Please copy every line from the following entries in which the word "Shares" appears.

+++ Dataset entries

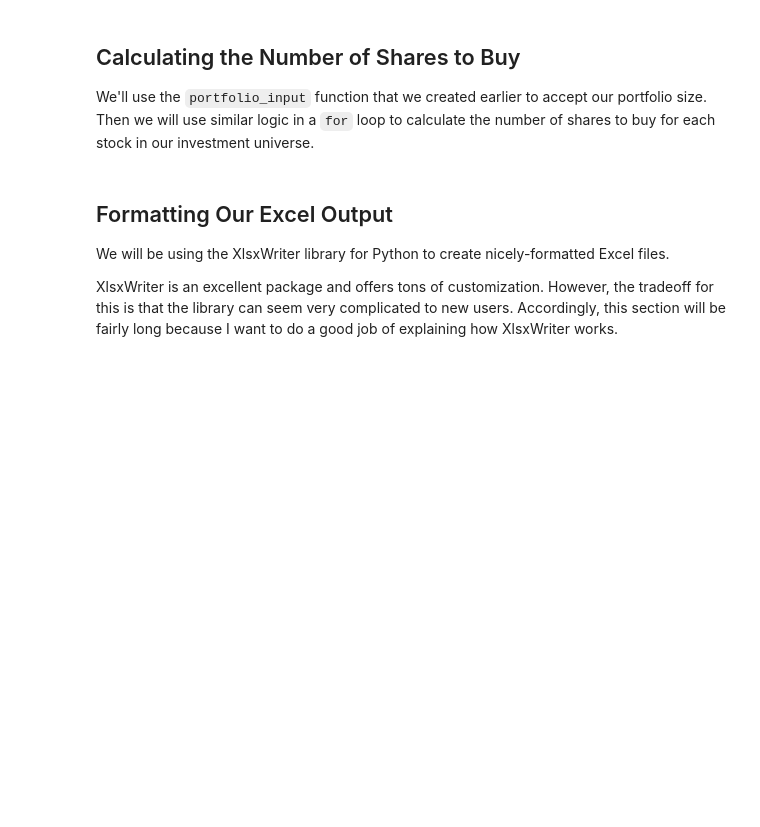
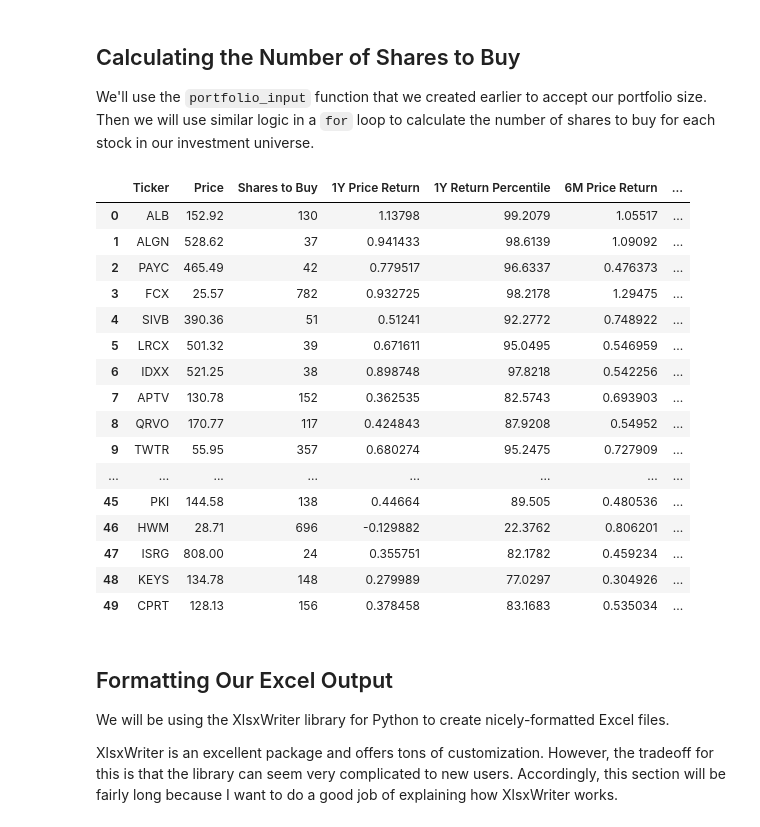
Before and after one commit to alexalexyang/trading_practice, a Jupyter notebook: algorithmic-trading-python/starter_files/002_quantitative_momentum_strategy.ipynb, the cells around one changed output. Cells and saved outputs as stored; diff of their text form; code cells hidden in the pictures; blank space fills up the shorter version.

```diff
--- a/algorithmic-trading-python/starter_files/002_quantitative_momentum_strategy.ipynb
+++ b/algorithmic-trading-python/starter_files/002_quantitative_momentum_strategy.ipynb
@@ -299,3 +398,28 @@ We'll use the `portfolio_input` function that we created earlier to accept our p
+# %%
+position_size = float(p_size)/len(hqm_df.index)
+
+for i in hqm_df.index:
+    hqm_df.loc[i, 'Shares to Buy'] = math.floor(position_size/hqm_df.loc[i, 'Price'])
+
+hqm_df
+# %% [output]
+|  | Ticker | Price | Shares to Buy | 1Y Price Return | 1Y Return Percentile | 6M Price Return | ... |
+| 0 | ALB | 152.92 | 130 | 1.13798 | 99.2079 | 1.05517 | ... |
+| 1 | ALGN | 528.62 | 37 | 0.941433 | 98.6139 | 1.09092 | ... |
+| 2 | PAYC | 465.49 | 42 | 0.779517 | 96.6337 | 0.476373 | ... |
+| 3 | FCX | 25.57 | 782 | 0.932725 | 98.2178 | 1.29475 | ... |
+| 4 | SIVB | 390.36 | 51 | 0.51241 | 92.2772 | 0.748922 | ... |
+| 5 | LRCX | 501.32 | 39 | 0.671611 | 95.0495 | 0.546959 | ... |
+| 6 | IDXX | 521.25 | 38 | 0.898748 | 97.8218 | 0.542256 | ... |
+| 7 | APTV | 130.78 | 152 | 0.362535 | 82.5743 | 0.693903 | ... |
+| 8 | QRVO | 170.77 | 117 | 0.424843 | 87.9208 | 0.54952 | ... |
+| 9 | TWTR | 55.95 | 357 | 0.680274 | 95.2475 | 0.727909 | ... |
+| ... | ... | ... | ... | ... | ... | ... | ... |
+| 45 | PKI | 144.58 | 138 | 0.44664 | 89.505 | 0.480536 | ... |
+| 46 | HWM | 28.71 | 696 | -0.129882 | 22.3762 | 0.806201 | ... |
+| 47 | ISRG | 808.00 | 24 | 0.355751 | 82.1782 | 0.459234 | ... |
+| 48 | KEYS | 134.78 | 148 | 0.279989 | 77.0297 | 0.304926 | ... |
+| 49 | CPRT | 128.13 | 156 | 0.378458 | 83.1683 | 0.535034 | ... |
 # %% [markdown]
 ## Formatting Our Excel Output
 
```
Also changed, not shown: parts of 12 cells of this notebook.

++++++

Final answer:
+    hqm_df.loc[i, 'Shares to Buy'] = math.floor(position_size/hqm_df.loc[i, 'Price'])
+|  | Ticker | Price | Shares to Buy | 1Y Price Return | 1Y Return Percentile | 6M Price Return | ... |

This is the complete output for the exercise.